So, you think you know all about spotted hyenas—the ones known to "laugh"? They're in lots of cartoons and movies, and they're usually in the role of giggly villains. But is that really a fair description? Although dog-like in appearance, the spotted hyena is more closely related to cats, civets, and genets. Also called the laughing hyena, this interesting carnivore is found throughout Africa below the Sahara Desert, living in savannas, semiarid regions, scrublands and, in some cases, in mountainous areas.

The spotted hyena is thought to be the strongest, most capable hunter of any predator its size. It is the largest member of the hyena family (other members are the striped hyena, brown hyena, and aardwolf). Female spotted hyenas are a bit larger than the males, but otherwise they look exactly the same.

A little of this, a little of that

The spotted hyena looks a bit thrown together. It has a large head with a long, thick, muscular neck and powerful jaws that give the hyena the strongest bite of any mammal. Its front legs are longer than its back legs, giving the animal a hunched look, and its paws have four toes with nonretractable claws. The short, coarse fur has a yellow or gray tint and is covered in spots, which are darker on younger hyenas.

A short mane along the back of the neck is always standing upright, making the spotted hyena look bigger and more dangerous to opponents. Its only true predators are lions and humans.
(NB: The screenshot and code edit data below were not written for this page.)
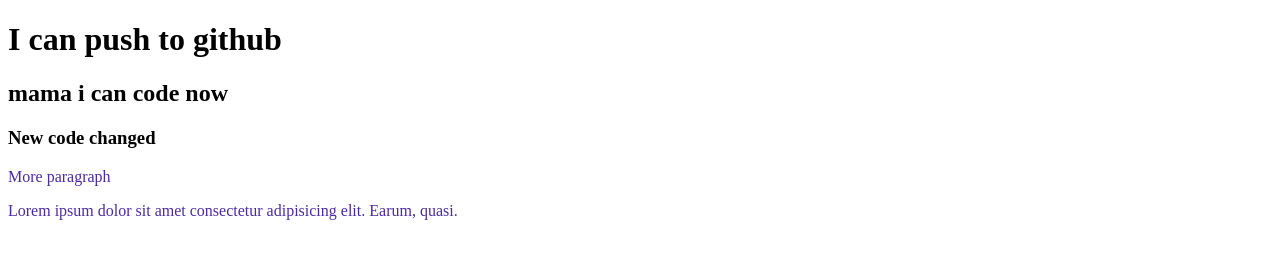
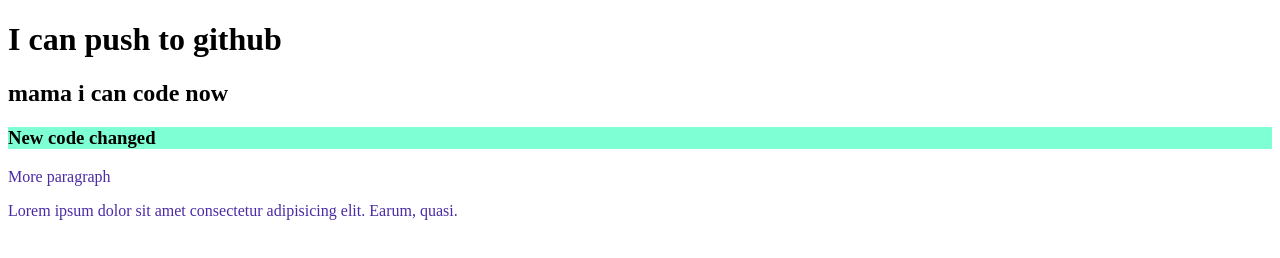
Before and after one commit to tasnimmondoltuba/my-second-repo, a plain HTML site: page index.html in a window 1280 px wide. Drawn offline with Linux system fonts and the light colour scheme.

Commit message:
background color

```diff
--- a/style.css
+++ b/style.css
@@ -1,3 +1,6 @@
 p{
     color:rgb(75, 42, 165);
 }
+h3{
+    background-color: aquamarine;
+}
```
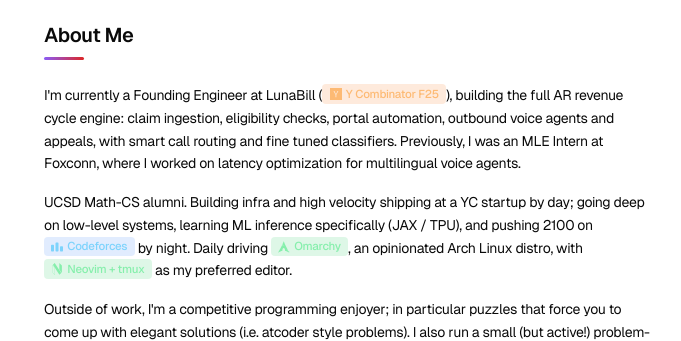
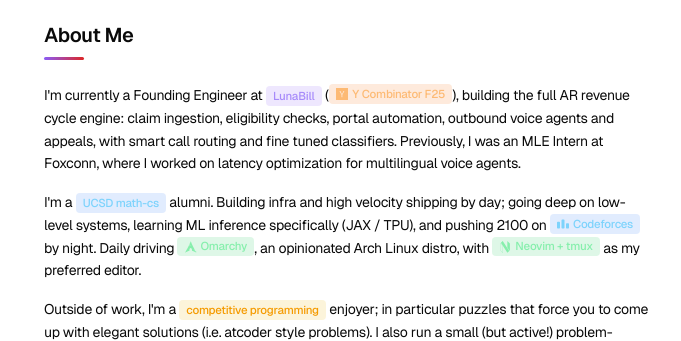
Before and after one commit to seraph27/portfolio, an Astro site: page /about in a window 1280 px wide. Shown: the part 67-408 px from the top of the page, 420-1101 px from the left. Built offline with nearby package versions, Linux system fonts and the light colour scheme; Astro itself is replaced by a stand-in of ours.

Commit message:
fix: tune homepage highlight copy

```diff
--- a/src/pages/about.astro
+++ b/src/pages/about.astro
@@ -87,15 +87,15 @@ import { Icon } from 'astro-icon/components'
 
       <div class="prose dark:prose-invert about-copy max-w-none text-sm leading-relaxed space-y-4">
         <p>
-          I'm currently a Founding Engineer at LunaBill (<a href="https://www.ycombinator.com/" target="_blank" rel="noopener noreferrer"><span class="tag tag-orange"><Icon name="simple-icons:ycombinator" class="size-3 inline-block" /> Y Combinator F25</span></a>), building the full AR revenue cycle engine: claim ingestion, eligibility checks, portal automation, outbound voice agents and appeals, with smart call routing and fine tuned classifiers. Previously, I was an MLE Intern at Foxconn, where I worked on latency optimization for multilingual voice agents.
+          I'm currently a Founding Engineer at <span class="tag tag-purple">LunaBill</span> (<a href="https://www.ycombinator.com/" target="_blank" rel="noopener noreferrer"><span class="tag tag-orange"><Icon name="simple-icons:ycombinator" class="size-3 inline-block" /> Y Combinator F25</span></a>), building the full AR revenue cycle engine: claim ingestion, eligibility checks, portal automation, outbound voice agents and appeals, with smart call routing and fine tuned classifiers. Previously, I was an MLE Intern at Foxconn, where I worked on latency optimization for multilingual voice agents.
         </p>
 
         <p>
-          UCSD Math-CS alumni. Building infra and high velocity shipping at a YC startup by day; going deep on low-level systems, learning ML inference specifically (JAX / TPU), and pushing 2100 on <a href="https://codeforces.com/" target="_blank" rel="noopener noreferrer"><span class="tag tag-blue"><Icon name="simple-icons:codeforces" class="size-3 inline-block" /> Codeforces</span></a> by night. Daily driving <a href="https://omarchy.org/" target="_blank" rel="noopener noreferrer"><span class="tag tag-green"><Icon name="simple-icons:archlinux" class="size-3 inline-block" /> Omarchy</span></a>, an opinionated Arch Linux distro, with <span class="tag tag-green"><Icon name="simple-icons:neovim" class="size-3 inline-block" /> Neovim + tmux</span> as my preferred editor.
+          I'm a <span class="tag tag-blue">UCSD math-cs</span> alumni. Building infra and high velocity shipping by day; going deep on low-level systems, learning ML inference specifically (JAX / TPU), and pushing 2100 on <a href="https://codeforces.com/" target="_blank" rel="noopener noreferrer"><span class="tag tag-blue"><Icon name="simple-icons:codeforces" class="size-3 inline-block" /> Codeforces</span></a> by night. Daily driving <a href="https://omarchy.org/" target="_blank" rel="noopener noreferrer"><span class="tag tag-green"><Icon name="simple-icons:archlinux" class="size-3 inline-block" /> Omarchy</span></a>, an opinionated Arch Linux distro, with <span class="tag tag-green"><Icon name="simple-icons:neovim" class="size-3 inline-block" /> Neovim + tmux</span> as my preferred editor.
         </p>
 
         <p>
-          Outside of work, I'm a competitive programming enjoyer; in particular puzzles that force you to come up with elegant solutions (i.e. atcoder style problems). I also run a small (but active!) problem-solving <a href="https://discord.gg/9kSBNvXVwC" target="_blank" rel="noopener noreferrer"><span class="tag tag-purple"><Icon name="simple-icons:discord" class="size-3 inline-block" /> Discord server</span></a> with 200+ members.
+          Outside of work, I'm a <span class="tag tag-gold">competitive programming</span> enjoyer; in particular puzzles that force you to come up with elegant solutions (i.e. atcoder style problems). I also run a small (but active!) problem-solving <a href="https://discord.gg/9kSBNvXVwC" target="_blank" rel="noopener noreferrer"><span class="tag tag-purple"><Icon name="simple-icons:discord" class="size-3 inline-block" /> Discord server</span></a> with 200+ members.
         </p>
 
         <p>
--- a/src/pages/index.astro
+++ b/src/pages/index.astro
@@ -87,15 +87,15 @@ import { Icon } from 'astro-icon/components'
 
       <div class="prose dark:prose-invert about-copy max-w-none text-sm leading-relaxed space-y-4">
         <p>
-          I'm currently a Founding Engineer at LunaBill (<a href="https://www.ycombinator.com/" target="_blank" rel="noopener noreferrer"><span class="tag tag-orange"><Icon name="simple-icons:ycombinator" class="size-3 inline-block" /> Y Combinator F25</span></a>), building the full AR revenue cycle engine: claim ingestion, eligibility checks, portal automation, outbound voice agents and appeals, with smart call routing and fine tuned classifiers. Previously, I was an MLE Intern at Foxconn, where I worked on latency optimization for multilingual voice agents.
+          I'm currently a Founding Engineer at <span class="tag tag-purple">LunaBill</span> (<a href="https://www.ycombinator.com/" target="_blank" rel="noopener noreferrer"><span class="tag tag-orange"><Icon name="simple-icons:ycombinator" class="size-3 inline-block" /> Y Combinator F25</span></a>), building the full AR revenue cycle engine: claim ingestion, eligibility checks, portal automation, outbound voice agents and appeals, with smart call routing and fine tuned classifiers. Previously, I was an MLE Intern at Foxconn, where I worked on latency optimization for multilingual voice agents.
         </p>
 
         <p>
-          UCSD Math-CS alumni. Building infra and high velocity shipping at a YC startup by day; going deep on low-level systems, learning ML inference specifically (JAX / TPU), and pushing 2100 on <a href="https://codeforces.com/" target="_blank" rel="noopener noreferrer"><span class="tag tag-blue"><Icon name="simple-icons:codeforces" class="size-3 inline-block" /> Codeforces</span></a> by night. Daily driving <a href="https://omarchy.org/" target="_blank" rel="noopener noreferrer"><span class="tag tag-green"><Icon name="simple-icons:archlinux" class="size-3 inline-block" /> Omarchy</span></a>, an opinionated Arch Linux distro, with <span class="tag tag-green"><Icon name="simple-icons:neovim" class="size-3 inline-block" /> Neovim + tmux</span> as my preferred editor.
+          I'm a <span class="tag tag-blue">UCSD math-cs</span> alumni. Building infra and high velocity shipping by day; going deep on low-level systems, learning ML inference specifically (JAX / TPU), and pushing 2100 on <a href="https://codeforces.com/" target="_blank" rel="noopener noreferrer"><span class="tag tag-blue"><Icon name="simple-icons:codeforces" class="size-3 inline-block" /> Codeforces</span></a> by night. Daily driving <a href="https://omarchy.org/" target="_blank" rel="noopener noreferrer"><span class="tag tag-green"><Icon name="simple-icons:archlinux" class="size-3 inline-block" /> Omarchy</span></a>, an opinionated Arch Linux distro, with <span class="tag tag-green"><Icon name="simple-icons:neovim" class="size-3 inline-block" /> Neovim + tmux</span> as my preferred editor.
         </p>
 
         <p>
-          Outside of work, I'm a competitive programming enjoyer; in particular puzzles that force you to come up with elegant solutions (i.e. atcoder style problems). I also run a small (but active!) problem-solving <a href="https://discord.gg/9kSBNvXVwC" target="_blank" rel="noopener noreferrer"><span class="tag tag-purple"><Icon name="simple-icons:discord" class="size-3 inline-block" /> Discord server</span></a> with 200+ members.
+          Outside of work, I'm a <span class="tag tag-gold">competitive programming</span> enjoyer; in particular puzzles that force you to come up with elegant solutions (i.e. atcoder style problems). I also run a small (but active!) problem-solving <a href="https://discord.gg/9kSBNvXVwC" target="_blank" rel="noopener noreferrer"><span class="tag tag-purple"><Icon name="simple-icons:discord" class="size-3 inline-block" /> Discord server</span></a> with 200+ members.
         </p>
 
         <p>
```
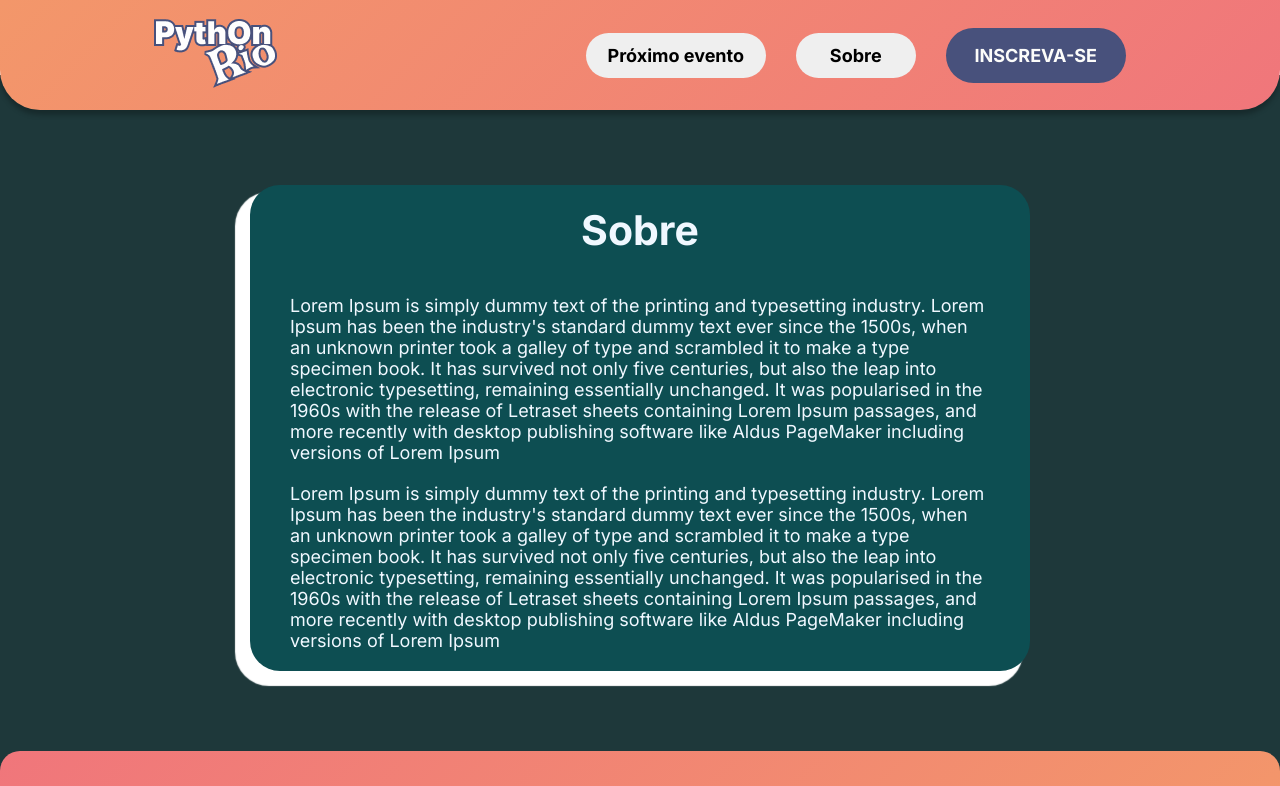
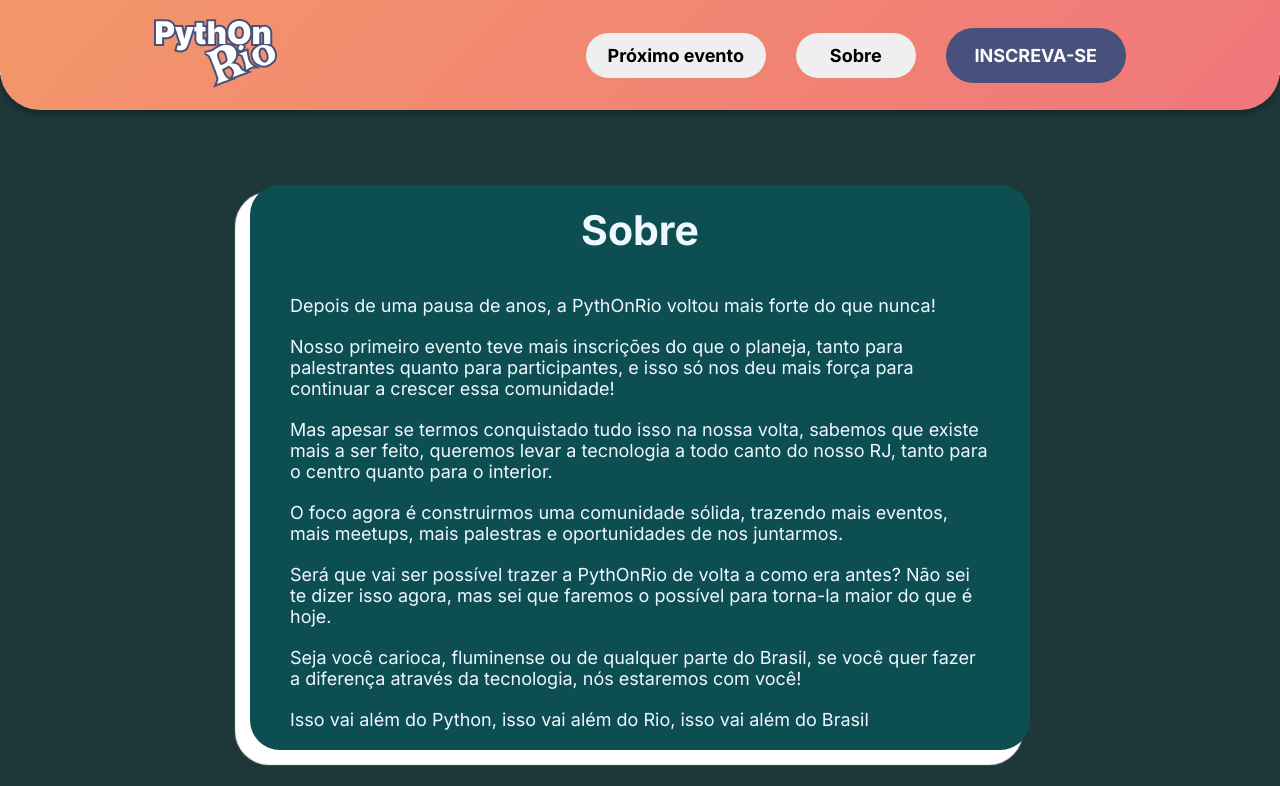
Before and after one commit to thiagodemedeiros/Site-PythonRio, a React (Vite) app: page /sobre in a window 1280 px wide. Shown: the top 786 px of the page. Built offline with nearby package versions, Linux system fonts and the light colour scheme.

Commit message:
Mudando o texto da pagina sobre

```diff
--- a/src/sections/sobre/Section1Sobre.jsx
+++ b/src/sections/sobre/Section1Sobre.jsx
@@ -9,8 +9,13 @@
                         <h4>Sobre</h4>
                     </div>
                     <div className="Section1Sobre_texto_p">
-                        <p>Lorem Ipsum is simply dummy text of the printing and typesetting industry. Lorem Ipsum has been the industry's standard dummy text ever since the 1500s, when an unknown printer took a galley of type and scrambled it to make a type specimen book. It has survived not only five centuries, but also the leap into electronic typesetting, remaining essentially unchanged. It was popularised in the 1960s with the release of Letraset sheets containing Lorem Ipsum passages, and more recently with desktop publishing software like Aldus PageMaker including versions of Lorem Ipsum</p>
-                        <p>Lorem Ipsum is simply dummy text of the printing and typesetting industry. Lorem Ipsum has been the industry's standard dummy text ever since the 1500s, when an unknown printer took a galley of type and scrambled it to make a type specimen book. It has survived not only five centuries, but also the leap into electronic typesetting, remaining essentially unchanged. It was popularised in the 1960s with the release of Letraset sheets containing Lorem Ipsum passages, and more recently with desktop publishing software like Aldus PageMaker including versions of Lorem Ipsum</p>
+                        <p>Depois de uma pausa de anos, a PythOnRio voltou mais forte do que nunca!</p>
+                        <p>Nosso primeiro evento teve mais inscrições do que o planeja, tanto para palestrantes quanto para participantes, e isso só nos deu mais força para continuar a crescer essa comunidade!</p>
+                        <p>Mas apesar se termos conquistado tudo isso na nossa volta, sabemos que existe mais a ser feito, queremos levar a tecnologia a todo canto do nosso RJ, tanto para o centro quanto para o interior.</p>
+                        <p>O foco agora é construirmos uma comunidade sólida, trazendo mais eventos, mais meetups, mais palestras e oportunidades de nos juntarmos.</p>
+                        <p>Será que vai ser possível trazer a PythOnRio de volta a como era antes? Não sei te dizer isso agora, mas sei que faremos o possível para torna-la maior do que é hoje.</p>
+                        <p>Seja você carioca, fluminense ou de qualquer parte do Brasil, se você quer fazer a diferença através da tecnologia, nós estaremos com você!</p>
+                        <p>Isso vai além do Python, isso vai além do Rio, isso vai além do Brasil</p>
                     </div>
                 </div>
             </div>
```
What a mouthful! Hyenas can eat one-third of their body weight at one meal.
Spotted hyenas can digest things that most other animals cannot, like skin and bone. Special acids in their stomach break down these rare delicacies.
Hyena fossils have been found in North America, Europe, Asia, and Africa; but for the last 8,000 years, the spotted hyena has lived only in Africa.
Spotted hyenas can trot at 6 miles (10 kilometers) per hour without getting tired for long distances. They can run up to 30 miles (50 kilometers) per hour and are good swimmers.

Spotted hyena brothers Turbo and Zephyr live along Center Street at the San Diego Zoo.

While spotted hyenas are not threatened at the moment, things could change. Drought can have drastic effects on the food chain, from herbivores to carnivores.

You can help us bring species back from the brink by supporting the San Diego Zoo Global Wildlife Conservancy. Together we can save and protect wildlife around the globe.